Details for fml_gff3togtf
- Has not been updated since April 2015 by the community contributor author
- Does not appear to be maintained anymore
Has several open issues about result content that seem concerning (at least to me)
- Uses older dependency handling methods, when used at all
Requires that Biopython and most of the other dependencies are already installed first, before installing the tool
- Review the repository at the ToolShed and you’ll see this part (“prior install needed”) – this is why those dependencies were not installed as you are probably used to with other tools that have better/more current dependency resolution/installation configuration functions built-in
In short, the ToolShed is open for community contributions. Most are great! Yet some have “gotchas”. Check the last revision date, it is usually a good indicator. Tools can become “not so great” over time if not maintained. Some take more work to install. Some become buggy/incompatible with current Galaxy releases for some reason. And some are abandoned by the original author…
I’d suggest using alternative tools for these manipulations based on the reported open issues alone. But if you really want to use it, you’ll need to install and configure those other dependencies first. For this tool suite, none of this will be automatic. I would also strongly suggest testing it out before allowing end-users to use it, yourself or find an end-user to do that (test for scientifically valid results, based on the specific data expected to be used ongoing). I didn’t review the built-in test cases, but given the open issues, I doubt they cover the content issues reported.
How dependency resolvers are configured by default, plus how to tune. Galaxy releases are also at this RTD site, see “Releases”. https://docs.galaxyproject.org/en/master/admin/dependency_resolvers.html
Adjusting your dep resolvers won’t help with this particular tool since the methods were not incorporated. But the info can help to explain why some tools do not install as expected. It is up to you whether or not it is worth manually working around incomplete dependency configurations any particular tool may have. The original author could also be contacted or an issue reported to their development repository. Sorry, we can’t do more … but tools are owned by the author, and anyone can publish a tool (on purpose).
Example of an alternative tool for a “GFF3-to-GTF” type of manipulation:
- Tool: gffread Filters and/or converts GFF3/GTF2 records (Galaxy Version 184.108.40.206)
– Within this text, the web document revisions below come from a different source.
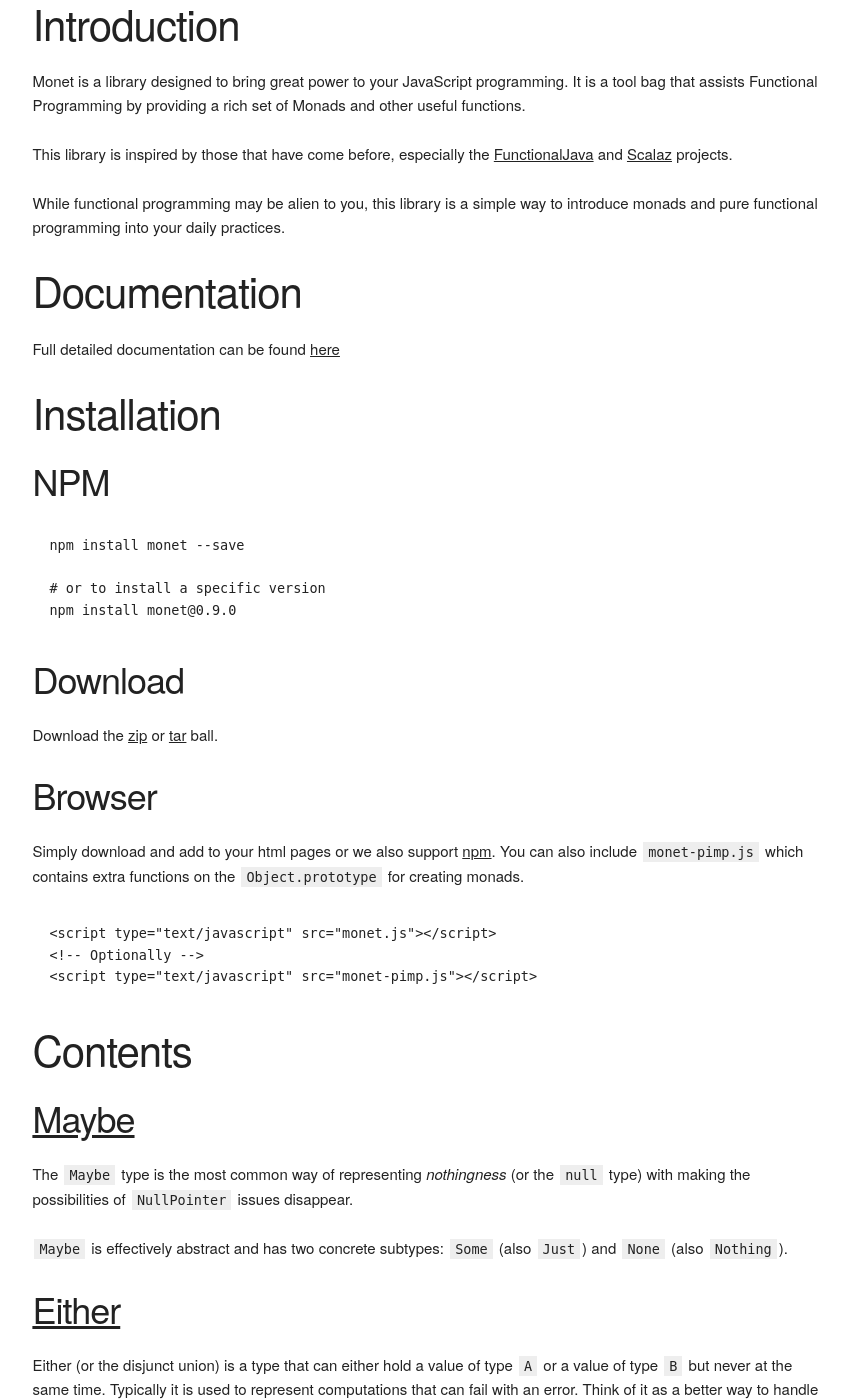
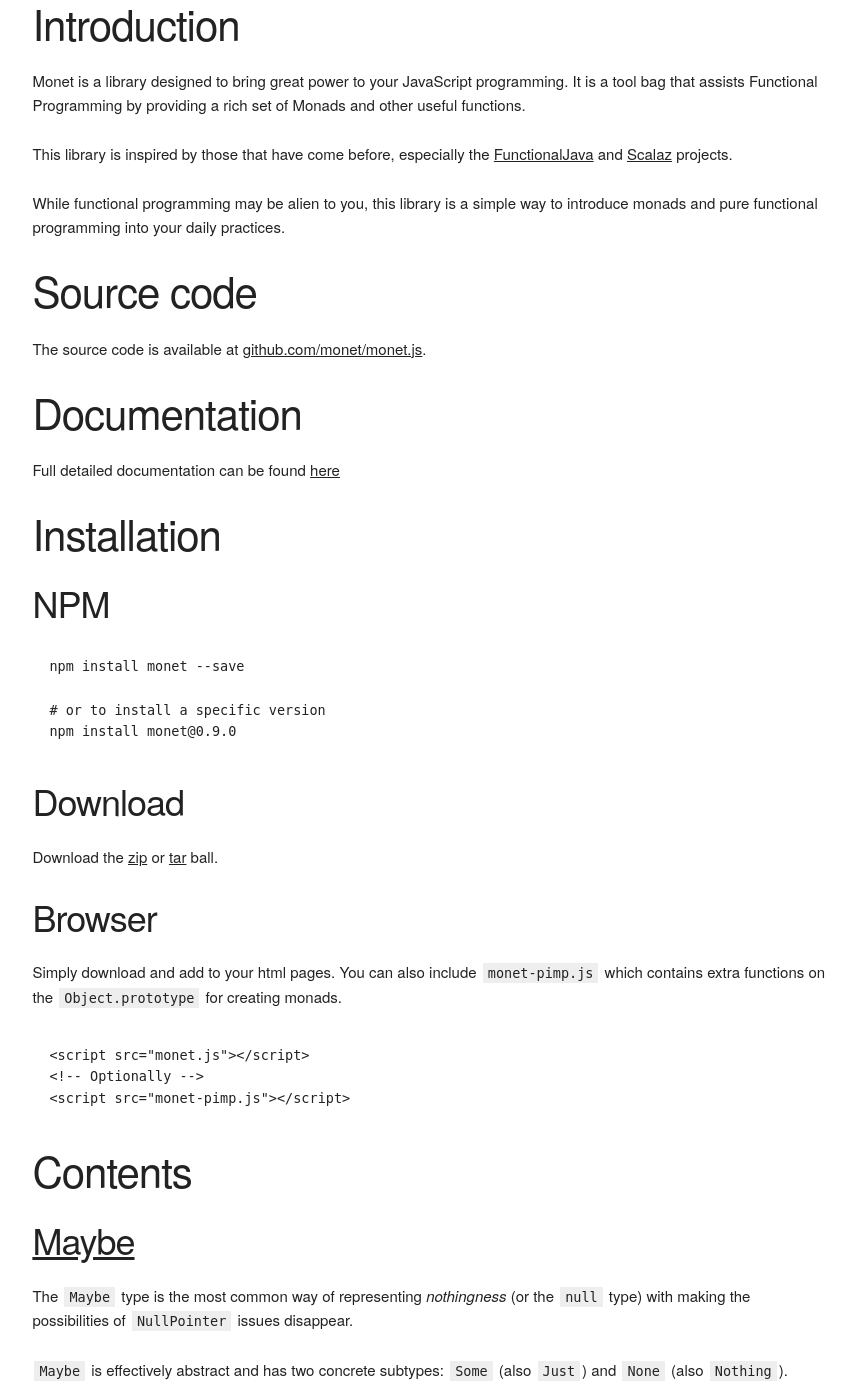
Before and after one commit to monet/monet.js, a Jekyll site: the page built from index.md, in a window 1280 px wide and 1400 px high, scrolled down 519 px. Shown: the whole window, without its empty margins (294-1149 px from the left). Built offline with Jekyll 4.4.1, drawn with Linux system fonts in a browser that asks for light colours; nearby versions of some CDN libraries.

Commit message:
Little tiny fixes

````diff
--- a/index.md
+++ b/index.md
@@ -13,6 +13,10 @@ Monet is a library designed to bring great power to your JavaScript programming.
 This library is inspired by those that have come before, especially the [FunctionalJava][functionalJava] and [Scalaz][scalaz] projects.
 
 While functional programming may be alien to you, this library is a simple way to introduce monads and pure functional programming into your daily practices.
+
+## Source code
+
+The source code is available at [github.com/monet/monet.js](https://github.com/monet/monet.js).
 
 ## Documentation
 
@@ -35,12 +39,12 @@ Download the [zip][gitZip] or [tar][gitTar] ball.
 
 ### Browser
 
-Simply download and add to your html pages or we also support [npm]. You can also include `monet-pimp.js` which contains extra functions on the `Object.prototype` for creating monads.
+Simply download and add to your html pages. You can also include `monet-pimp.js` which contains extra functions on the `Object.prototype` for creating monads.
 
 ```html
-<script type="text/javascript" src="monet.js"></script>
+<script src="monet.js"></script>
 <!-- Optionally -->
-<script type="text/javascript" src="monet-pimp.js"></script>
+<script src="monet-pimp.js"></script>
 ```
 
 ## Contents
````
- ToolShed repo: https://toolshed.g2.bx.psu.edu/repository?repository_id=a0f6caeb94095122
- The function does have some known limitations. It is just how the 3rd party tool was designed. So give it a test drive first at a public server to see if it does what you need. Then test it at your server as a regression test.
Converting between GFF/GFT/GFF3 annotation format is is tricky... Why?
Both tools and data providers create and release all sorts of hybrid formats. If the GTF version of reference annotation is available from a data provider, definitely use that instead of the GFF3 version to start with, as it will be accepted as an input with more tools. Use “autodetect” for the datatype during Upload to Galaxy and some basic checks will be done. If the expected datatype is not assigned by Galaxy, there is a format issue, and many can be adjusted then the datatype “redetected” until correct (pencil icon > Edit attributes forms > Datatypes tab > Redetect button). Avoid directly assigning a datatype for these data – or expect problems. If Galaxy cannot correctly guess the expected datatype for these three in particular, some formatting problem is still present. True GFF is not the same as GFF3.
These FAQs have more help around the topic:
How to find, request, or create a specific tool
There isn’t a one-size-fits-all way to search for tools that perform a specific function, or for existing 3rd party tool wrappers. That said, keyword searches with the original tool name, input/output datatype, or manipulation utility name often work. Try tool panels at UseGalaxy.* servers, or the ToolShed.
Start by reviewing tools available at any of the UseGalaxy.* public servers – all tools are either native to Galaxy itself (installed by default) or sourced/installed from the ToolShed. Check under the tool group “Convert Formats” or use the tool search. Bring up any tool that looks interesting, review the tool form for what it does, then if you want to install it, find the ToolShed link in the “Options” menu at the top of the tool form. If you don’t see a ToolShed link, then the tool is native to Galaxy, and you may need to update your Galaxy version to get it.
Note: Other public Galaxy servers may have tools that are not available from the ToolShed - it depends on how they set it up! - each is independently administered and some contain custom tools. You can always contact them to find out if or where/how the tool you are interested in is available for use/install for a local Galaxy.
UseGalaxy.* and other known Public Galaxy server’s directory listings can be found here: https://galaxyproject.org/use/
Tool development, BioBlend, and the IUC:
If there is a particular function or specific tool that you want to use in Galaxy, and you cannot determine if that has been wrapped already, you can ask here first (or check prior Q&A with a search). We can follow up with the IUC, or you can ask them directly if needed. It could be that the tool/function already exists or is a work-in-progress. The IUC accepts tool wrapping requests. You could also wrap tools yourself, or collaborate with them or others in the community.
Thanks & hope that helps!